If a line of the listing contains the string "left", return that line.
[Source material — start]
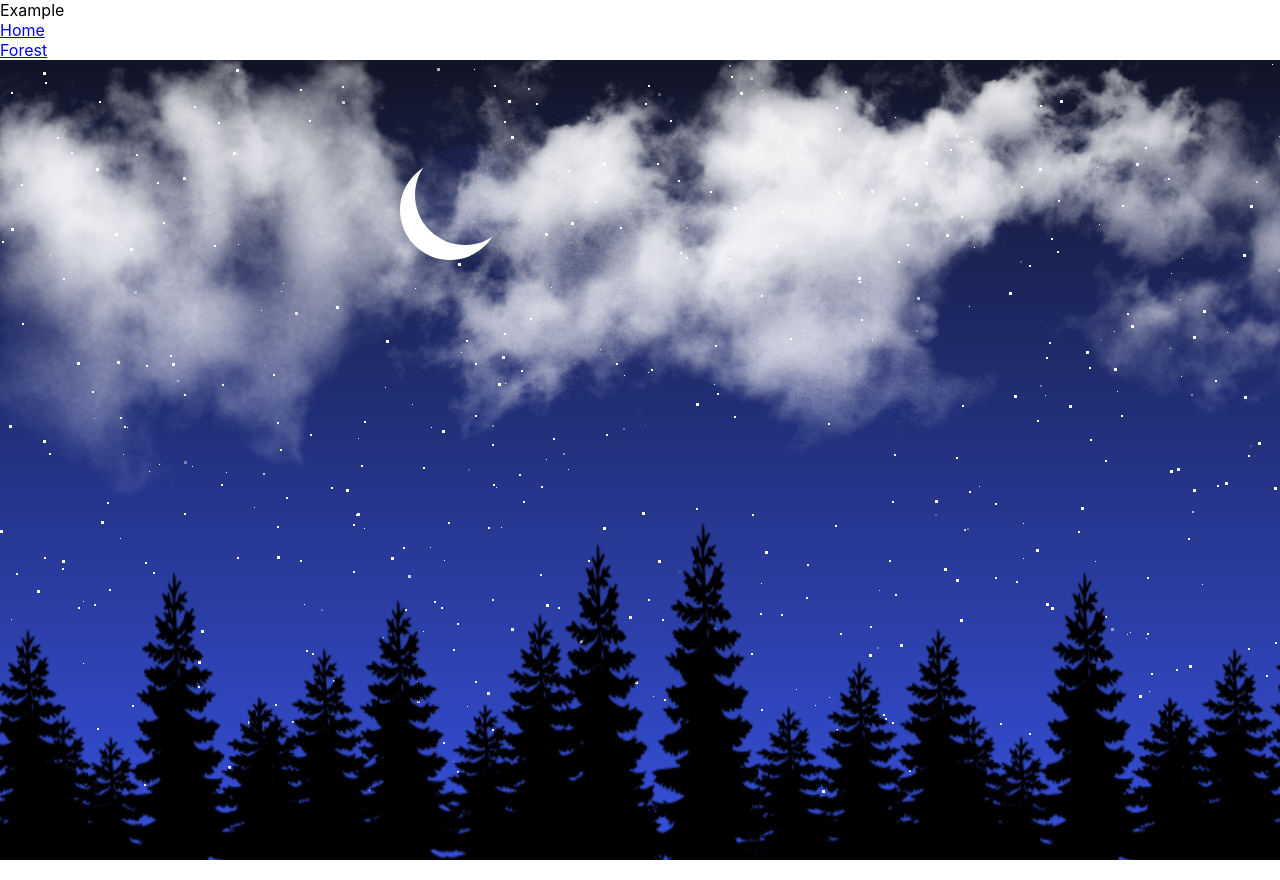
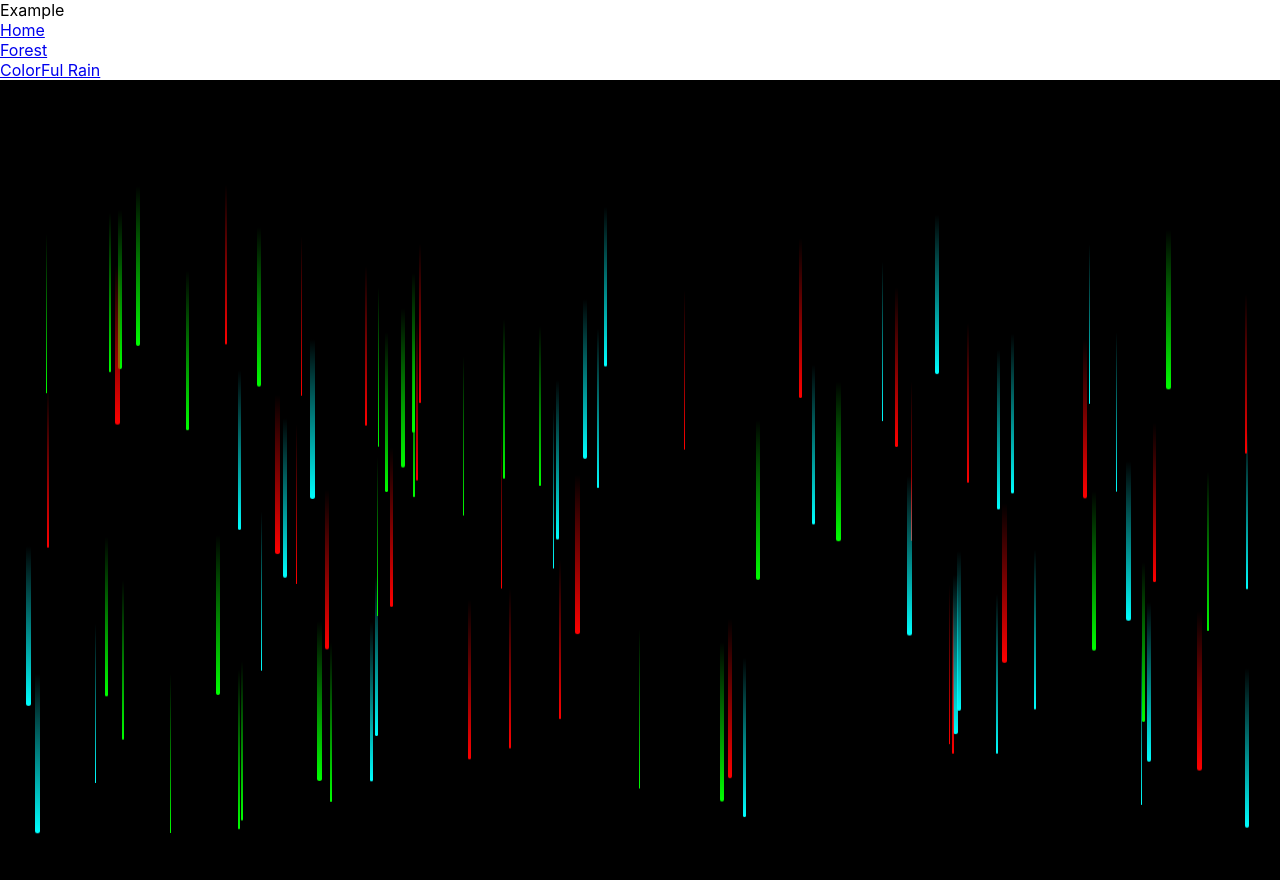
Before and after one commit to mingg123/css_Animation, a React (Create React App) app in the folder animtaion/: page /colorfulrain in a window 1280 px wide. Built offline with nearby package versions, Linux system fonts and the light colour scheme.

Commit message:
feat add colorful rain ref https://www.youtube.com/watch?v=YhXxBhInJMI

```diff
--- a/animtaion/src/App.js
+++ b/animtaion/src/App.js
@@ -5,6 +5,7 @@ import cloud2Img from "./image/cloud2.png";
 import cloud3Img from "./image/cloud3.png";
 import { useEffect } from "react";
 import ForestComponent from "./components/ForestComponent";
+import ColorfulRainComponent from "./components/ColorfulRainComponent";
 import {
   BrowserRouter,
   Route,
@@ -25,10 +26,14 @@ function App() {
         <li className="list">
           <Link to="/forest">Forest </Link>
         </li>
+        <li className="list">
+          <Link to="/colorfulrain">ColorFul Rain </Link>
+        </li>
         <Switch>
-          <Route path="/" component={ForestComponent} />
+          <Route exact path="/" component={ForestComponent} />
           <Route path="/forest" component={ForestComponent} />
-          <Redirect to={ForestComponent} />
+          <Route path="/colorfulrain" component={ColorfulRainComponent} />
+          {/* <Redirect to={ColorfulRainComponent} /> */}
         </Switch>
       </div>
     </BrowserRouter>
--- /dev/null
+++ b/animtaion/src/components/ColorfulRain.css
@@ -0,0 +1,41 @@
+.container {
+  margin: 0;
+  padding: 0;
+  box-sizing: border-box;
+}
+
+.main {
+  background: #000;
+  overflow: hidden;
+  height: 100vh;
+}
+
+.main i {
+  position: absolute;
+  height: 20%;
+  background: linear-gradient(transparent, #fff);
+  border-bottom-left-radius: 5px;
+  border-bottom-right-radius: 5px;
+  animation: animate 5s linear infinite;
+}
+
+.main i:nth-child(3n + 1) {
+  background: linear-gradient(transparent, #0ff);
+}
+
+.main i:nth-child(3n + 2) {
+  background: linear-gradient(transparent, #0f0);
+}
+
+.main i:nth-child(3n + 3) {
+  background: linear-gradient(transparent, #f00);
+}
+
+@keyframes animate {
+  0% {
+    transform: translateY(100px);
+  }
+  100% {
+    transform: translateY(calc(100vh - 200px));
+  }
+}
--- /dev/null
+++ b/animtaion/src/components/ColorfulRainComponent.js
@@ -0,0 +1,38 @@
+import "./ColorfulRain.css";
+import { useEffect } from "react";
+
+const ColorfulRainComponent = () => {
+  console.log("rain");
+  useEffect(() => {
+    rain();
+  }, []);
+  return (
+    <div className="container">
+      <div className="main"></div>
+    </div>
+  );
+};
+export default ColorfulRainComponent;
+
+function rain() {
+  let amount = 100;
+  let body = document.querySelector(".main");
+  let i = 0;
+  while (i < amount) {
+    let drop = document.createElement("i");
+
+    let size = Math.random() * 5;
+
+    let posX = Math.floor(Math.random() * window.innerWidth);
+
+    let delay = Math.random() * -20;
+    let duration = Math.random() * 5;
+
+    drop.style.width = 0.2 + size + "px";
+    drop.style.left = posX + "px";
+    drop.style.animationDelay = delay + "s";
+    drop.style.animationDuration = 1 + duration + "s";
+    body.appendChild(drop);
+    i++;
+  }
+}
```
[Source material — finish]
**Written solution**:
+  border-bottom-left-radius: 5px;
+    drop.style.left = posX + "px";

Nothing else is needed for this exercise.